Do you ever feel like you’re holding a meeting to schedule another meeting to discuss a meeting you previously met about? Sometimes, I feel overwhelmed by all the meetings I attend, yet I know—if properly managed—meetings are an effective way to delegate tasks and monitor their progress to ensure project success.
I recently received a link to an online leadership resource called Books 24x7, which highlights a few tips for conducting effective meetings. We should all keep these points in mind in order to get the most out of our many meetings.
Begin with a positive message.
Regardless of the purpose of a meeting, encourage and uplift your participants by sharing with them what’s going right in the organization. If the point of the meeting is to evaluate an event, let your volunteers and committee know what you think they did well first.
Create an agenda, share it with your attendees, and stick to it.
It’s always useful if participants know the goals of a meeting and, generally, what to expect. While it may be easy to create an agenda, it’s usually much harder to stick to it. Try adding time frames next to your agenda items to stay on track, and focus on the most timely (and time-consuming) action item first. You can always schedule a follow-up meeting, as a last resort.
Keep your eye on the prize.
Ultimately, you have goals in mind for your meeting such as making decisions, assigning tasks, creating an action plan, etc. Keep sharply focused on the meeting’s goals for the duration of the meeting, bringing attendees back to the task at hand if they stray from the meeting’s objectives.
To lead the meeting, be a good listener.
After you’ve set the tone for the meeting and communicated the goals, listen to what others have to say. Let them feel like active participants in the process, but be mindful that you may have to reel in those who try to take center stage for too long or stray off course.
Avoid having meetings to simply have meetings.
Do you really need to meet again, or could a follow-up decision be made via email? Everyone’s time is valuable, so try to avoid convening if doing so is truly unnecessary.
Communicate the meeting’s results to the team.

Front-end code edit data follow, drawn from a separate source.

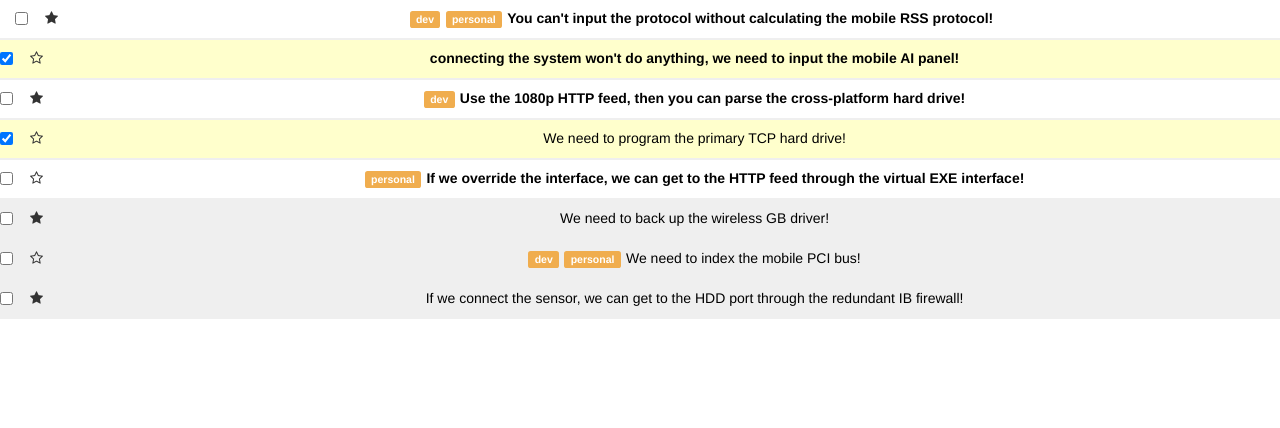
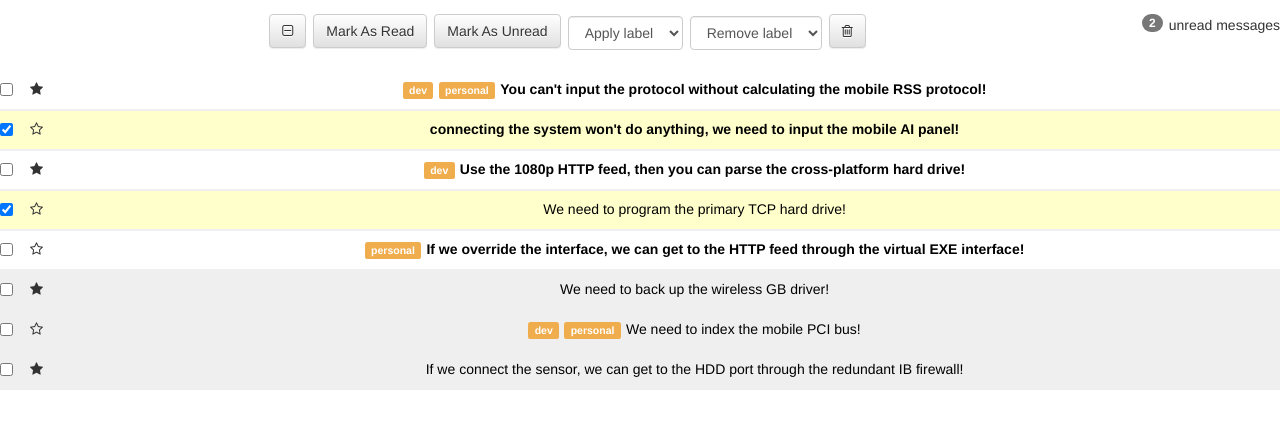
Before and after one commit to tbortb/react-inbox, a React (Create React App) app: page / in a window 1280 px wide. Shown: the top 428 px of the page. Built offline with nearby package versions, Linux system fonts and the light colour scheme.

Commit message:
added toolbar functionalities

```diff
--- a/src/App.js
+++ b/src/App.js
@@ -78,10 +78,16 @@ class App extends Component {
     }));
   }
 
+  deleteOneMail = (deleteItem) => {
+    this.setState(prevState => ({
+      messages: prevState.messages.filter(pm => pm.id !== deleteItem.id)
+    }))
+  }
+
   render = () => {
     return (
       <div className="App">
-        <Toolbar />
+        <Toolbar messages={this.state.messages} updateItem={this.updateOneMail} deleteItem={this.deleteOneMail}/>
         <Messages messages={this.state.messages} updateItem={this.updateOneMail} />
       </div>
     );
--- a/src/Message.js
+++ b/src/Message.js
@@ -3,7 +3,7 @@ import { Component } from 'react';
 class Message extends Component {
     state = { read: null, starred: null, seleceted: null, checked: null };
 
-    static getDerivedStateFromProps(nextProps, prevState) {
+    static getDerivedStateFromProps = (nextProps, prevState) => {
         return {
             read: nextProps.message.read ? "read" : "unread",
             starred: nextProps.message.starred ? "fa-star" : "fa-star-o",
@@ -27,7 +27,7 @@ class Message extends Component {
                     <div className="col-xs-2">
                         <input type="checkbox"
                             data-attribute="selected"
-                            defaultChecked={this.state.checked} onChange={this.update} />
+                            checked={this.state.checked} onChange={this.update} />
                     </div>
                     <div className="col-xs-2">
                         <i className={"star fa " + this.state.starred}
--- a/src/Toolbar.js
+++ b/src/Toolbar.js
@@ -1,9 +1,123 @@
-import {Component} from 'react';
+import { Component } from 'react';
 
-class Toolbar extends Component{
+const noSelectedMailsClass = "fa-square-o";
+const someSelectedMailsClass = "fa-minus-square-o";
+const allSelectedMailsClass = "fa-check-square-o";
+const applyLabelDefault = "Apply label";
+const removeLabelDefault = "Remove label";
 
+class Toolbar extends Component {
 
-    render = () => <div></div>
+    state = {
+        selectedIconClass: "",
+        disabled: ""
+    };
+
+    static getDerivedStateFromProps = (nextProps, prevState) => {
+        let selectedNum = nextProps.messages.filter(m => m.selected).length;
+        let messagesCount = nextProps.messages.length;
+        let selectedIconClass = selectedNum > 0 ?
+            messagesCount === selectedNum ?
+                allSelectedMailsClass :
+                someSelectedMailsClass
+            : noSelectedMailsClass;
+        const disabled = selectedNum > 0 ? "" : "disabled";
+        return {
+            selectedIconClass, disabled
+        }
+    }
+
+    updateSelection = e => {
+        const setSelectedTo = this.state.selectedIconClass !== allSelectedMailsClass;
+        const changeMessages = this.props.messages.filter(m => m.selected !== setSelectedTo);
+        changeMessages.forEach(m => this.props.updateItem({ ...m, selected: setSelectedTo }));
+    }
+
+    updateReadStatus = e => {
+        this.getSelected().forEach(m => {
+            const updatedMessage = { ...m, [e.target.dataset.attribute]: e.target.value == "true" };
+            this.props.updateItem(updatedMessage);
+        })
+    }
+
+    addLabel = e => {
+        const newLabel = e.target.value;
+        if (newLabel === applyLabelDefault){
+            return;
+        }
+        this.getSelected().forEach(m => {
+            if (m.labels.includes(newLabel)){
+                return;
+            }
+            const updatedMessage = { ...m, labels: [...m.labels, e.target.value] };
+            this.props.updateItem(updatedMessage);
+        })
+    }
+
+    removeLabel = e => {
+        const removeLabel = e.target.value;
+        this.getSelected().forEach(m => {
+            const updatedMessage = { ...m, labels: m.labels.filter(l => l !== removeLabel) };
+            this.props.updateItem(updatedMessage);
+        })
+    }
+
+    deleteMessage = e => this.getSelected().forEach(m => this.props.deleteItem(m))
+
+    getSelected = () => this.props.messages.filter(m => m.selected);
+
+    render = () => <div className="row toolbar">
+        <div className="col-md-12">
+            <p className="pull-right">
+                <span className="badge badge">2</span>
+        unread messages
+      </p>
+
+            <button className="btn btn-default">
+                <i className={"fa " + this.state.selectedIconClass}
+                    onClick={this.updateSelection}></i>
+            </button>
+
+            <button className="btn btn-default"
+                disabled={this.state.disabled}
+                data-attribute="read"
+                value="true"
+                onClick={this.updateReadStatus}>
+                Mark As Read
+      </button>
+
+            <button className="btn btn-default"
+                disabled={this.state.disabled}
+                data-attribute="read"
+                value="false"
+                onClick={this.updateReadStatus}>
+                Mark As Unread
+      </button>
+
+            <select className="form-control label-select"
+            disabled={this.state.disabled}
+            onChange={this.addLabel}>
+                <option>{applyLabelDefault}</option>
+                <option value="dev">dev</option>
+                <option value="personal">personal</option>
+                <option value="gschool">gschool</option>
+            </select>
+
+            <select className="form-control label-select"
+            disabled={this.state.disabled}
+            onChange={this.removeLabel}>
+                <option>{removeLabelDefault}</option>
+                <option value="dev">dev</option>
+                <option value="personal">personal</option>
+                <option value="gschool">gschool</option>
+            </select>
+
+            <button className="btn btn-default" disabled={this.state.disabled}
+            onClick={this.deleteMessage}>
+                <i className="fa fa-trash-o"></i>
+            </button>
+        </div>
+    </div>
 }
 
 export default Toolbar
```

After a meeting, send minutes to all participants to ensure the meeting’s outcomes are understood and next steps have been clarified. Everyone will then have a record of what was discussed and an idea of what to expect as the team moves forward.